The entries below are to be copied exactly, with every picture left out.

◆ **PROVIDED ENTRIES**
────────────────

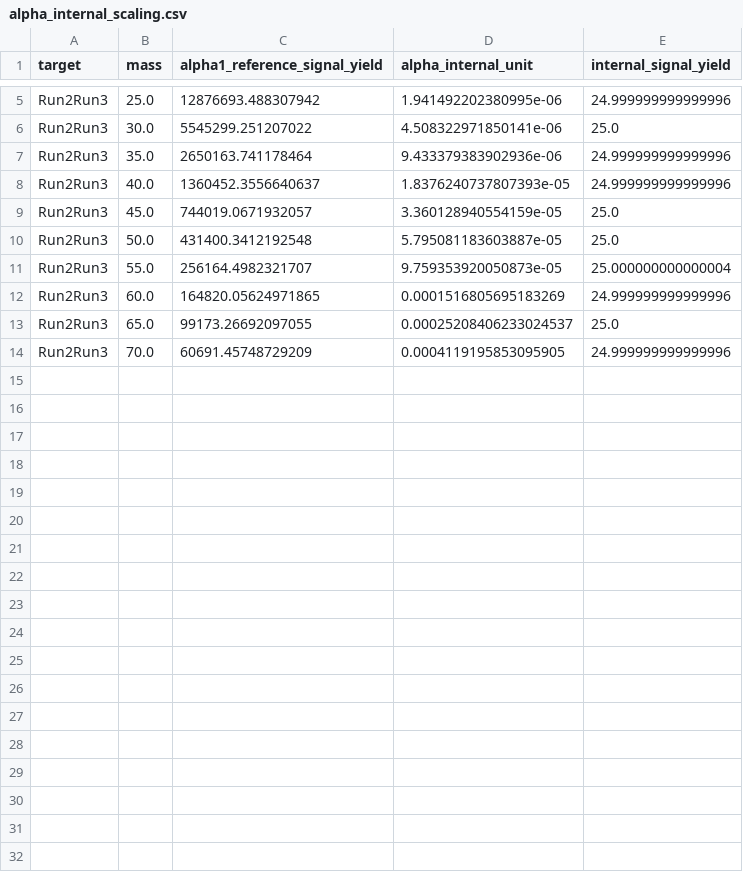
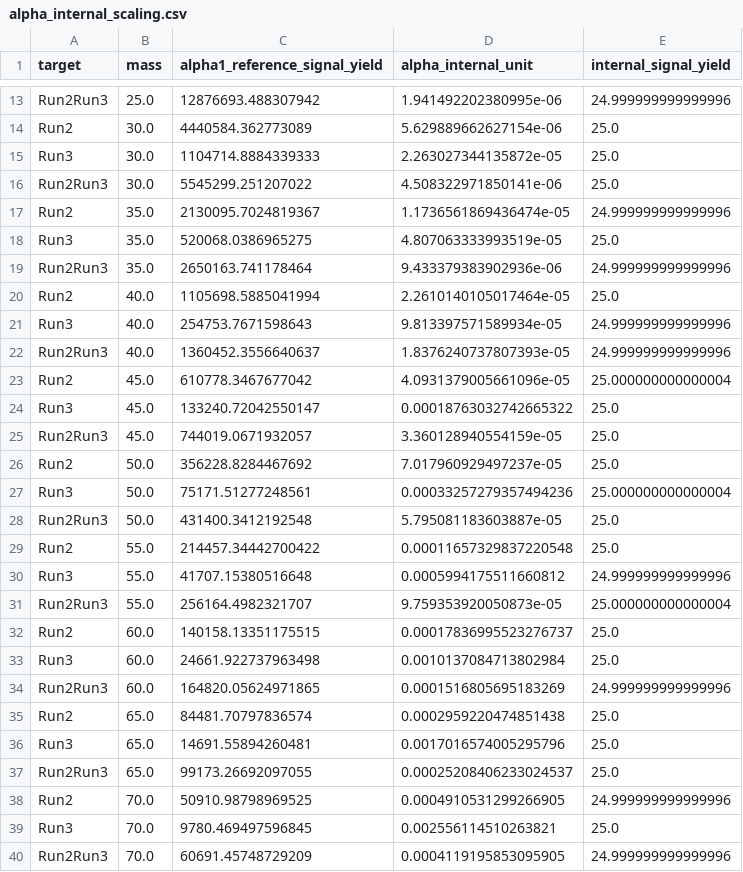
Before and after one commit to joonblee/higgs_combine, a CSV file: NIsoMuon/datacards_NIsoMuon/alpha/blind/alpha_internal_scaling.csv, drawn as a sheet; only a part is shown, gaps mark what is left out; the diff covers the shown part only; the diff names each change by its address in the sheet, - before the commit and + after, or states it on an @@ line.

```diff
--- a/NIsoMuon/datacards_NIsoMuon/alpha/blind/alpha_internal_scaling.csv
+++ b/NIsoMuon/datacards_NIsoMuon/alpha/blind/alpha_internal_scaling.csv
+row 14: Run2 | 30.0 | 4440584.362773089 | 5.629889662627154e-06 | 25.0
+row 15: Run3 | 30.0 | 1104714.8884339333 | 2.263027344135872e-05 | 25.0
+row 17: Run2 | 35.0 | 2130095.7024819367 | 1.1736561869436474e-05 | 24.999999999999996
+row 18: Run3 | 35.0 | 520068.0386965275 | 4.807063333993519e-05 | 25.0
+row 20: Run2 | 40.0 | 1105698.5885041994 | 2.2610140105017464e-05 | 25.0
+row 21: Run3 | 40.0 | 254753.7671598643 | 9.813397571589934e-05 | 24.999999999999996
+row 23: Run2 | 45.0 | 610778.3467677042 | 4.0931379005661096e-05 | 25.000000000000004
+row 24: Run3 | 45.0 | 133240.72042550147 | 0.00018763032742665322 | 25.0
+row 26: Run2 | 50.0 | 356228.8284467692 | 7.017960929497237e-05 | 25.0
+row 27: Run3 | 50.0 | 75171.51277248561 | 0.00033257279357494236 | 25.000000000000004
+row 29: Run2 | 55.0 | 214457.34442700422 | 0.00011657329837220548 | 25.0
+row 30: Run3 | 55.0 | 41707.15380516648 | 0.0005994175511660812 | 24.999999999999996
+row 32: Run2 | 60.0 | 140158.13351175515 | 0.00017836995523276737 | 25.0
+row 33: Run3 | 60.0 | 24661.922737963498 | 0.0010137084713802984 | 25.0
+row 35: Run2 | 65.0 | 84481.70797836574 | 0.0002959220474851438 | 25.0
+row 36: Run3 | 65.0 | 14691.55894260481 | 0.0017016574005295796 | 25.0
+row 38: Run2 | 70.0 | 50910.98798969525 | 0.0004910531299266905 | 24.999999999999996
+row 39: Run3 | 70.0 | 9780.469497596845 | 0.002556114510263821 | 25.0
```
Also changed, not shown: 8 added rows elsewhere in this file, NIsoMuon/datacards_NIsoMuon/alpha/blind/card_summary.csv, 42 other files.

────────────────

◆ **OUTPUT OF THE TASK**
Before and after one commit to joonblee/higgs_combine, a CSV file: NIsoMuon/datacards_NIsoMuon/alpha/blind/alpha_internal_scaling.csv, drawn as a sheet; only a part is shown, gaps mark what is left out; the diff covers the shown part only; the diff names each change by its address in the sheet, - before the commit and + after, or states it on an @@ line.

```diff
--- a/NIsoMuon/datacards_NIsoMuon/alpha/blind/alpha_internal_scaling.csv
+++ b/NIsoMuon/datacards_NIsoMuon/alpha/blind/alpha_internal_scaling.csv
+row 14: Run2 | 30.0 | 4440584.362773089 | 5.629889662627154e-06 | 25.0
+row 15: Run3 | 30.0 | 1104714.8884339333 | 2.263027344135872e-05 | 25.0
+row 17: Run2 | 35.0 | 2130095.7024819367 | 1.1736561869436474e-05 | 24.999999999999996
+row 18: Run3 | 35.0 | 520068.0386965275 | 4.807063333993519e-05 | 25.0
+row 20: Run2 | 40.0 | 1105698.5885041994 | 2.2610140105017464e-05 | 25.0
+row 21: Run3 | 40.0 | 254753.7671598643 | 9.813397571589934e-05 | 24.999999999999996
+row 23: Run2 | 45.0 | 610778.3467677042 | 4.0931379005661096e-05 | 25.000000000000004
+row 24: Run3 | 45.0 | 133240.72042550147 | 0.00018763032742665322 | 25.0
+row 26: Run2 | 50.0 | 356228.8284467692 | 7.017960929497237e-05 | 25.0
+row 27: Run3 | 50.0 | 75171.51277248561 | 0.00033257279357494236 | 25.000000000000004
+row 29: Run2 | 55.0 | 214457.34442700422 | 0.00011657329837220548 | 25.0
+row 30: Run3 | 55.0 | 41707.15380516648 | 0.0005994175511660812 | 24.999999999999996
+row 32: Run2 | 60.0 | 140158.13351175515 | 0.00017836995523276737 | 25.0
+row 33: Run3 | 60.0 | 24661.922737963498 | 0.0010137084713802984 | 25.0
+row 35: Run2 | 65.0 | 84481.70797836574 | 0.0002959220474851438 | 25.0
+row 36: Run3 | 65.0 | 14691.55894260481 | 0.0017016574005295796 | 25.0
+row 38: Run2 | 70.0 | 50910.98798969525 | 0.0004910531299266905 | 24.999999999999996
+row 39: Run3 | 70.0 | 9780.469497596845 | 0.002556114510263821 | 25.0
```
Also changed, not shown: 8 added rows elsewhere in this file, NIsoMuon/datacards_NIsoMuon/alpha/blind/card_summary.csv, 42 other files.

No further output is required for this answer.